There are no doubt ways in which democratic public support can be sought. The Scottish Government may win backing in Holyrood from the Greens. However, consent for such action would need to be obtained from the Presiding Officer and the Lord Advocate, both of whom have a key role in legislation. These office holders have changed since the first referendum, where they were both more sympathetic and the legal basis clearer. 

Getting the EU on side

The political hurdles are, also, greater this time than before. Previously the arguments were over how and when Scotland could join the EU, although all accepted ultimately she could remain or become a member. This time the demand is that Scotland should remain and the rest of the UK can depart. But will that be possible?
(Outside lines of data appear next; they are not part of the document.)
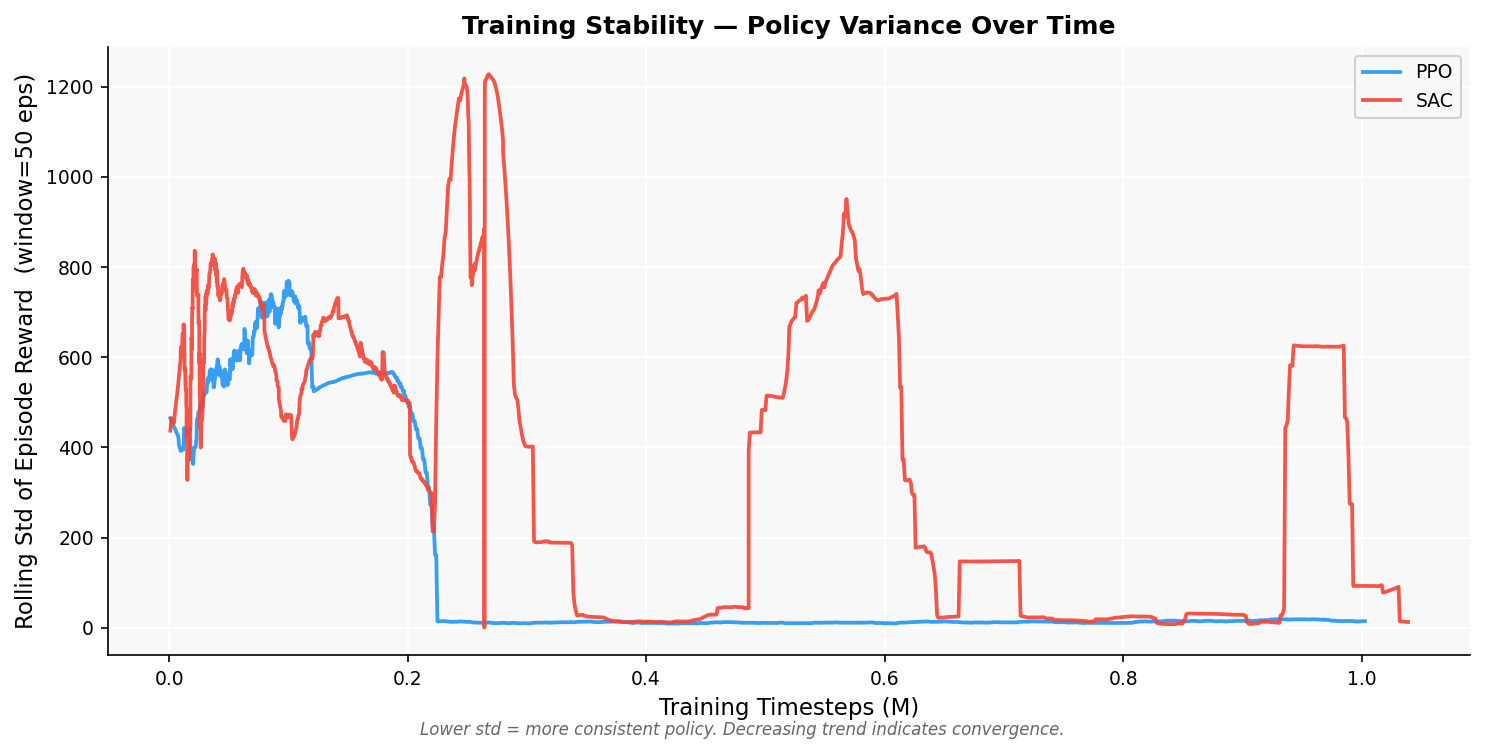
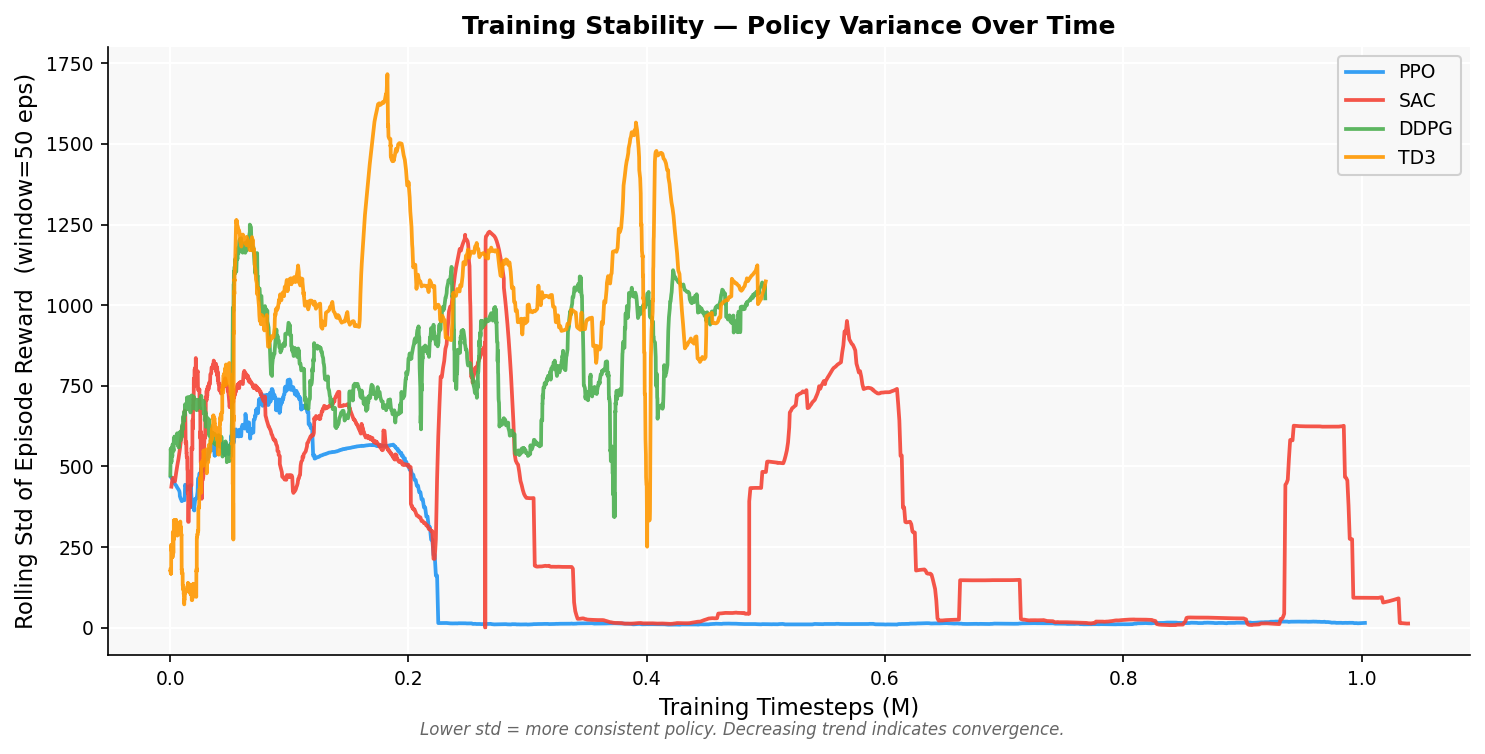
results: add DDPG/TD3 evaluation data, regenerate all 9 figures, update README
DDPG and TD3 trained to 500k steps with stall termination, OU noise, and
forward-progress reward. Evaluated with w_progress=0 for fair comparison.

Final results (20-episode deterministic evaluation):
  PPO:  3280.89 ± 0.09 reward | 0.024 m lateral | 100% success
  SAC:  3325.06 ± 0.09 reward | 0.015 m lateral | 100% success
  TD3:  3129.90 ± 0.30 reward | 0.448 m lateral | 100% success
  DDPG: 1392.37 ± 6.94 reward | 2.108 m lateral | 100% success

All algorithms survive. Centering precision separates them: entropy-based
algorithms (SAC, PPO) stay within 2.4 cm; deterministic algorithms (TD3,
DDPG) drive at 44.8 cm and 210.8 cm off-center respectively.

README updated: results table, all figure descriptions, exploration table
(OU noise, stand-still interventions), and Key Findings (7 findings).

diff --git a/README.md b/README.md
@@ -10,16 +10,16 @@ Thesis project comparing reinforcement learning algorithms for autonomous vehicl
 
 ## Results
 
-Each algorithm runs 20 evaluation episodes with a fixed spawn point and no action noise. An episode ends either at 1000 steps — 50 simulated seconds at ~30 km/h — or earlier if the car crashes, leaves the lane, or points the wrong way. Reaching 1000 steps is a success.
+Each algorithm runs 20 evaluation episodes with a fixed spawn point and no action noise. An episode ends either at 1000 steps — 50 simulated seconds at ~30 km/h — or earlier if the car crashes, leaves the lane, or points the wrong way. Reaching 1000 steps is a success. All four algorithms were evaluated with the same reward function so episode rewards are directly comparable.
 
 | Algorithm | Training Steps | Episode Reward (mean ± std, 20 episodes) | Mean Lateral Distance | Success Rate |
 |-----------|---------------|------------------------------------------|-----------------------|--------------|
 | **PPO** | ~1M | 3280.89 ± 0.09 | 0.024 m | 100% |
-| **SAC** | ~1M | 3325.06 ± 0.09 | **0.015 m** | 100% |
-| DDPG | — | — | — | not yet trained |
-| TD3 | — | — | — | not yet trained |
+| **SAC** | ~1M | **3325.06 ± 0.09** | **0.015 m** | 100% |
+| **TD3** | 500k | 3129.90 ± 0.30 | 0.448 m | 100% |
+| **DDPG** | 500k | 1392.37 ± 6.94 | 2.108 m | 100% |
 
-**Episode reward** is the sum of per-step rewards over 1000 steps (see Reward Function). A perfect run — centered at exactly 30 km/h, zero heading error, perfectly smooth steering — scores roughly 3400. The ±0.09 standard deviation across 20 episodes is near-zero because deterministic evaluation with a fixed spawn produces nearly identical trajectories every run; the only variation comes from floating-point timing in CARLA's physics step. **Mean lateral distance** is averaged across every step of every episode: PPO stays within 2.4 cm of center on average, SAC within 1.5 cm.
+**Episode reward** is the sum of per-step rewards over 1000 steps (see Reward Function). A perfect run — centered at exactly 30 km/h, zero heading error, perfectly smooth steering — scores roughly 3400. All four algorithms achieve 100% success: every evaluation episode runs the full 1000 steps without collision or lane departure. The difference is centering precision. SAC stays within 1.5 cm of lane center on average; PPO within 2.4 cm; TD3 within 44.8 cm; DDPG at 210.8 cm — effectively driving along the lane edge for the entire episode. The near-zero standard deviations for PPO and SAC confirm their deterministic evaluation policies trace nearly identical paths every run. TD3 and DDPG show slightly higher variance, consistent with their coarser control.
 
 ---
 
@@ -27,7 +27,7 @@ Each algorithm runs 20 evaluation episodes with a fixed spawn point and no actio
 
 ### Training Curves
 
-The y-axis is total episode reward — the sum of 1000 per-step shaped rewards. The x-axis counts how many environment steps the policy has processed. Faded points are individual training episodes; the solid line is a 20-episode rolling mean that removes per-episode noise to show the trend. PPO climbs steadily from ~1000 to ~3100 over 1M steps — on-policy updates process each batch of experience once, so progress is incremental. SAC starts low during the first ~10k steps while the replay buffer fills with random-action data, then improves quickly; the higher early variance reflects the buffer drawing from a mix of early and recent experience.
+The y-axis is total episode reward — the sum of per-step shaped rewards. The x-axis counts how many environment steps the policy has processed. Faded points are individual training episodes; the solid line is a 20-episode rolling mean. PPO climbs steadily from ~1000 to ~3100 over 1M steps — on-policy updates process each batch of experience once. SAC starts low during the first ~10k steps while the replay buffer fills with random-action data, then improves quickly. DDPG and TD3 each spent 50k steps in pure random exploration before the learned policy activated, then converged rapidly once the Q-function had enough driving experience. Their training rewards appear inflated relative to PPO and SAC because training used an additional forward-progress reward component (see Exploration section); evaluation rewards are directly comparable across all algorithms.
 
 ![Training Curves](docs/figures/training_curves.png)
 
@@ -35,7 +35,7 @@ The y-axis is total episode reward — the sum of 1000 per-step shaped rewards. 
 
 ### Algorithm Performance Comparison
 
-Bar heights are means over 20 deterministic evaluation episodes; error bars show ±1 standard deviation across those 20 episodes. For episode reward, higher means more total accumulated reward — the car stayed centered, drove at target speed, and maintained good heading for longer. For lateral distance, lower means the car stayed closer to lane center. The near-zero error bars confirm both policies are stable — not just high on average, but consistently high run to run.
+Bar heights are means over 20 deterministic evaluation episodes; error bars show ±1 standard deviation. For episode reward, higher means the car stayed centered, drove at target speed, and maintained good heading for longer. For lateral distance, lower means the car stayed closer to lane center. PPO and SAC have near-zero error bars — deterministic evaluation at a fixed spawn traces almost the same path every run. TD3 and DDPG show wider bars and larger error: their policies converged to driving but with less precision, so small physical differences between episodes produce more reward variation.
 
 ![Performance Comparison](docs/figures/comparison_bars.png)
 
@@ -43,7 +43,7 @@ Bar heights are means over 20 deterministic evaluation episodes; error bars show
 
 ### Lane Centering Progress
 
-The y-axis is mean lateral distance per training episode — average displacement from lane center during that episode. This is the training policy, which is stochastic, so the values are noisier than evaluation. The 0.5 m dashed line marks the point where the car's drift becomes obvious to an observer; the 0.1 m dotted line marks tight centering where a person in the car would barely notice any offset. Both algorithms reach sub-0.5 m early in training. SAC reaches and holds the 0.1 m level more consistently in the later phase, consistent with its better evaluation result (0.015 m vs 0.024 m).
+The y-axis is mean lateral distance per training episode — average displacement from lane center during that episode. The 0.5 m dashed line marks the point where the car's drift is visible to an observer; the 0.1 m dotted line marks tight centering. PPO and SAC reach and hold sub-0.1 m during the converged phase, consistent with their evaluation results. TD3 stabilizes around 0.2–0.5 m and DDPG around 2.0 m — the deterministic policies learned to drive but without the centering precision that entropy regularization produces. The gap between entropy-based algorithms (top two plots) and deterministic algorithms (bottom two) is the main visual finding of this figure.
 
 ![Lane Centering Progress](docs/figures/lateral_progress.png)
 
@@ -51,7 +51,7 @@ The y-axis is mean lateral distance per training episode — average displacemen
 
 ### Episode Termination Breakdown
 
-Each evaluation episode ends for one of four reasons: lane exit, collision, wrong heading (>90° from road direction), or reaching the 1000-step limit. Reaching the limit is a success — the car drove 50 seconds without any failure. Both PPO and SAC terminate 100% of episodes at the step limit during deterministic evaluation. There are no failures of any kind, meaning both policies are robust across all 20 trials, not just on a lucky run.
+Each evaluation episode ends for one of four reasons: lane exit, collision, wrong heading (>90° from road direction), or reaching the 1000-step limit. Reaching the limit is a success — the car drove 50 seconds without any failure. All four algorithms terminate 100% of episodes at the step limit. There are no collisions, lane departures, or wrong-heading events in any of the 80 total evaluation episodes (20 per algorithm). Survival is necessary but not sufficient: DDPG survives while driving 2.1 m off-center, which would be a lane departure in a real two-lane road. The lateral distance metric distinguishes policy quality where the binary success/failure measure cannot.
 
 ![Termination Breakdown](docs/figures/termination_breakdown.png)
 
@@ -82,7 +82,7 @@ Six axes represent six dimensions of performance. Each axis is normalized to a r
 
 ### Evaluation Score Distribution
 
-Box plots of episode reward and mean lateral distance across the 20 evaluation episodes. The box spans the middle 50% of episodes (interquartile range); the line inside is the median; individual episode dots are overlaid with a small horizontal jitter to avoid overlap. The spread is extremely narrow (reward std ≈ 0.09) because a deterministic policy at a fixed spawn point traces nearly the same path every run. The vertical gap between the PPO and SAC boxes shows the algorithms are consistently separated — SAC is not just higher on average, it is higher on every single episode.
+Box plots of episode reward and mean lateral distance across the 20 evaluation episodes. The box spans the middle 50% of episodes (interquartile range); the line inside is the median; individual episode dots are overlaid with a small horizontal jitter. PPO and SAC show near-zero spread (reward std ≈ 0.09) because their deterministic evaluation policies trace nearly the same path every run. TD3 shows moderate spread (std ≈ 0.30), and DDPG the most (std ≈ 6.94), consistent with less precise control. The lateral distance subplot reveals the centering gap more sharply: SAC and PPO boxes cluster near zero, while TD3 and DDPG boxes sit at 0.45 m and 2.1 m — differences invisible in the termination breakdown but critical for real-world lane keeping.
 
 ![Evaluation Distributions](docs/figures/eval_distributions.png)
 
@@ -90,7 +90,7 @@ Box plots of episode reward and mean lateral distance across the 20 evaluation e
 
 ### Training Stability
 
-The y-axis is the rolling standard deviation of episode reward over a 50-episode window — not the mean reward, but how much it varied within each window. High values mean the policy's performance was jumping around; low values mean it had settled. PPO drops to near-zero variance by ~200k steps and stays there: once it found a working policy, performance remained stable. SAC shows periodic spikes. Each spike corresponds to a training session restart: the replay buffer starts empty, the policy draws from low-quality early experience, performance dips, and variance rises until the buffer fills again. After each restart the spike subsides as the buffer warms up.
+The y-axis is the rolling standard deviation of episode reward over a 50-episode window — how much performance varied within each window. PPO drops to near-zero variance by ~200k steps and stays there. SAC shows periodic spikes, each corresponding to a training session restart where the replay buffer starts empty and performance dips until the buffer fills. TD3 and DDPG show a characteristic two-phase shape: very high variance during the 50k-step random exploration phase (episodes alternate between stalling and driving, which are very different reward magnitudes), then a sharp drop once the learned policy stabilizes. DDPG's converged variance is higher than TD3's, consistent with its coarser policy.
 
 ![Training Stability](docs/figures/training_stability.png)
 
@@ -98,7 +98,7 @@ The y-axis is the rolling standard deviation of episode reward over a 50-episode
 
 ### Speed Distribution
 
-Histogram of mean episode speed from the last 300 training episodes of each algorithm's final training run, covering the converged phase. Episodes with mean speed below 20 km/h are excluded — they belong to replay buffer warmup when SAC had not yet learned to drive. The dashed line at 30 km/h is the reward function's speed target. SAC clusters tightly around 30 km/h; PPO peaks around 28.5 km/h with a wider spread. The wider PPO distribution reflects its stochastic policy sampling different throttle values at each step, while SAC's entropy tuning converges to a narrower range of behaviors.
+Histogram of mean episode speed from the last 300 training episodes of each algorithm's final run, covering the converged phase. Episodes with mean speed below 20 km/h are excluded — they come from random exploration before the learned policy activates. The dashed line at 30 km/h is the reward function's target. SAC clusters tightly around 30 km/h; PPO peaks near 28.5 km/h with a wider spread — its stochastic policy samples different throttle values each step. TD3 and DDPG drive above target speed (frequently exceeding 30 km/h) because the forward-progress reward used during their training rewards movement proportional to speed up to target, creating slight incentive to stay at or above the target rather than match it precisely.
 
 ![Speed Distribution](docs/figures/speed_distribution.png)
 
@@ -254,16 +254,16 @@ The four algorithms differ fundamentally in how they balance exploring new actio
 
 | Algorithm | Type | Policy | How it explores | Entropy control |
 |-----------|------|--------|----------------|----------------|
-| **PPO** | On-policy | Stochastic | Entropy bonus (`ent_coef=0.05`) penalizes policies that concentrate on one action | Fixed — set before training, does not change |
+| **PPO** | On-policy | Stochastic | Entropy bonus (`ent_coef=0.05`) penalizes policies that concentrate on one action | Fixed — set before training |
 | **SAC** | Off-policy | Stochastic | Same entropy mechanism, but the target entropy level is learned automatically | **Automatic** — adjusts throughout training |
-| **DDPG** | Off-policy | Deterministic | Gaussian noise (σ=0.1) added to the output action at execution time | None — noise schedule is fixed |
-| **TD3** | Off-policy | Deterministic | Gaussian noise plus target policy smoothing and clipped double Q-functions | None — noise schedule is fixed |
+| **TD3** | Off-policy | Deterministic | Ornstein-Uhlenbeck noise (σ=0.3, θ=0.15) added to actions; temporally correlated so consecutive steps push in the same direction | None — noise schedule is fixed |
+| **DDPG** | Off-policy | Deterministic | Same OU noise as TD3; TD3 additionally uses target policy smoothing and clipped double Q-functions to reduce overestimation | None — noise schedule is fixed |
 
 In practice:
 
-- PPO must have its entropy coefficient set correctly before training. `ent_coef=0.01` caused the agent to stop moving — a stationary car earns ~1880 reward per episode from centering and smoothness, and at low entropy the policy locked into that local optimum. `ent_coef=0.05` provides enough exploration pressure to escape it.
+- PPO must have its entropy coefficient set correctly before training. `ent_coef=0.01` caused the policy to lock onto the stand-still local optimum — a stationary car earns ~1880 reward per episode from centering and smoothness. `ent_coef=0.05` provides enough exploration pressure to escape it.
 - SAC learns the right exploration level automatically and avoids the stand-still trap without manual tuning.
-- DDPG and TD3 add noise to the output at execution time, keeping the policy deterministic at its core. The exploration schedule must be decided in advance rather than adapted during training.
+- DDPG and TD3 initially used independent Gaussian noise, which averaged to zero through the action smoother (α=0.6) and could not push the car consistently. Switching to Ornstein-Uhlenbeck noise (temporally correlated — consecutive steps stay positive or negative for sustained bursts) was necessary but not sufficient. Both algorithms also required a forward-progress reward component (`w_progress × speed/target`) that is strictly zero at zero speed; without it, centering and smoothness rewards gave the stand-still state a non-zero baseline the Q-function could exploit. With both changes and 50k random-exploration steps before policy activation, both algorithms eventually drove — but converged to coarser policies than the entropy-based methods.
 - SAC, DDPG, and TD3 store all past experience in a replay buffer and sample from it repeatedly. PPO discards each batch after one update pass. This is why off-policy methods typically reach useful behavior with fewer environment interactions.
 
 ---
@@ -272,13 +272,17 @@ In practice:
 
 1. **A 4D observation is sufficient** for lane keeping on a straight highway. The car does not need cameras or lidar — it only needs to know where it is laterally, which way it is pointing, how fast it is going, and what steering it applied last step.
 
-2. **SAC centers more tightly** (0.015 m vs 0.024 m) because automatic entropy tuning finds the right exploration level without manual intervention. It neither overexplores (erratic steering) nor underexplores (stand-still).
+2. **Entropy regularization determines centering precision, not just survival.** All four algorithms achieve 100% episode survival. The centering gap is: SAC 0.015 m, PPO 0.024 m, TD3 0.448 m, DDPG 2.108 m. SAC and PPO — both entropy-based — center 10–140× more precisely than the deterministic algorithms. Survival and centering are different skills; the binary success metric is insufficient to distinguish algorithm quality here.
 
-3. **PPO is sensitive to entropy tuning**. At `ent_coef=0.01` the policy collapsed to standing still within the first ~100k steps. The stand-still local optimum yields ~1880 reward per episode from centering and smoothness alone. `ent_coef=0.05` pushes the policy past it.
+3. **Deterministic policies collapse to a stand-still local optimum without intervention.** DDPG and TD3 both initially found that standing still earns ~1880 reward per episode from centering and smoothness — competitive with early driving attempts. Two interventions were required to escape it: (a) Ornstein-Uhlenbeck exploration noise instead of independent Gaussian noise (which averages to zero through action smoothing and cannot sustain directional pressure), and (b) a forward-progress reward component (`w_progress × min(speed, target)/target`) that is exactly zero at zero speed, removing the centering baseline. PPO and SAC escaped the same optimum through entropy alone.
 
-4. **PPO's best checkpoint appeared at ~681k steps**. Continuing to 1M steps slightly degraded performance — the policy had already converged. Evaluation uses the 681k checkpoint, not the final weights.
+4. **SAC centers more tightly than PPO** (0.015 m vs 0.024 m) because automatic entropy tuning finds the right exploration level without manual intervention. It neither overexplores (erratic steering) nor underexplores (stand-still).
 
-5. **Action smoothing (α=0.6) is required for PPO**. A stochastic policy samples a new throttle and steering at every step. Without smoothing, the step-to-step steering variance causes oscillation the car cannot physically follow.
+5. **PPO is sensitive to entropy tuning**. At `ent_coef=0.01` the policy collapsed to standing still within the first ~100k steps. `ent_coef=0.05` provides enough exploration pressure to escape it. This makes PPO more fragile to tune than SAC.
+
+6. **PPO's best checkpoint appeared at ~681k steps**. Continuing to 1M steps slightly degraded performance — the policy had already converged. Evaluation uses the 681k checkpoint.
+
+7. **Action smoothing (α=0.6) is required for stochastic policies**. Without smoothing, the step-to-step steering variance in PPO's Gaussian policy causes oscillation the car cannot physically follow.
 
 ---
The political earthquake that erupted south of the Border has set tectonic plates shifting, not just in the British isles but across the European continent. The fear that a Brexit would empower dark forces in the EU may come to pass. Will the EU that the UK is about to leave be there for an independent Scotland to join? We cannot know, whatever European Commission President Jean-Claude Juncker may be saying at the moment. The First Minister is right to start engaging with Europe directly. But events such as elections in France and the Netherlands are outwith her control. 

Moreover, currency was the Achilles heel in the last referendum, and hasn’t yet been addressed. George Osborne was adamant in his rejection of a currency union. The options this time round, whether a separate Scottish currency or joining the euro, have yet to be properly explored. A worsened financial situation in the 27 remaining EU members hampers the latter and the former remains politically problematic. 

The problem of borders

Geography is also an obstacle  that will be even harder to address now than before. Scotland can change its constitution, but it cannot alter its location on a shared island. In 2014, the independence argument was simply about changing the political union. Other unions, whether monarchy or social, would remain untouched. The island would remain seamless, without border posts. An independent Scotland, whether in or out of the EU, would almost certainly have to face these issues. That is a significant change from before, and the effect on public opinion unknown.

The risk that's worth it

Ultimately, the bar for a Yes vote may be higher, but the Scots may still be prepared to jump it. As with Ireland in 1920, facing any risk may be better than remaining in the British realm. Boris Johnson as Prime Minister would certainly encourage that. 

David Cameron's lack of sensitivity after the independence referendum fuelled the Scottish National Party surge. But perhaps this time, the new Government will be magnanimous towards Scotland and move to federalism. The Nordic Union offers an example to be explored. Left-wing commentators have called for a progressive alliance to remove the Tories and offer a multi-option referendum on Scotland’s constitution. But that is dependent on SNP and Labour being prepared to work together, and win the debate in England and Wales.

So, Indy Ref The Sequel is on the table. It won’t be the same as the first, and it will be more challenging. But, if there is no plausible alternative, Scots may consider it the only option.

Kenny MacAskill served as a Scottish National MSP between 2007 and 2016, and as Cabinet Secretary for Justice between 2007 and 2014.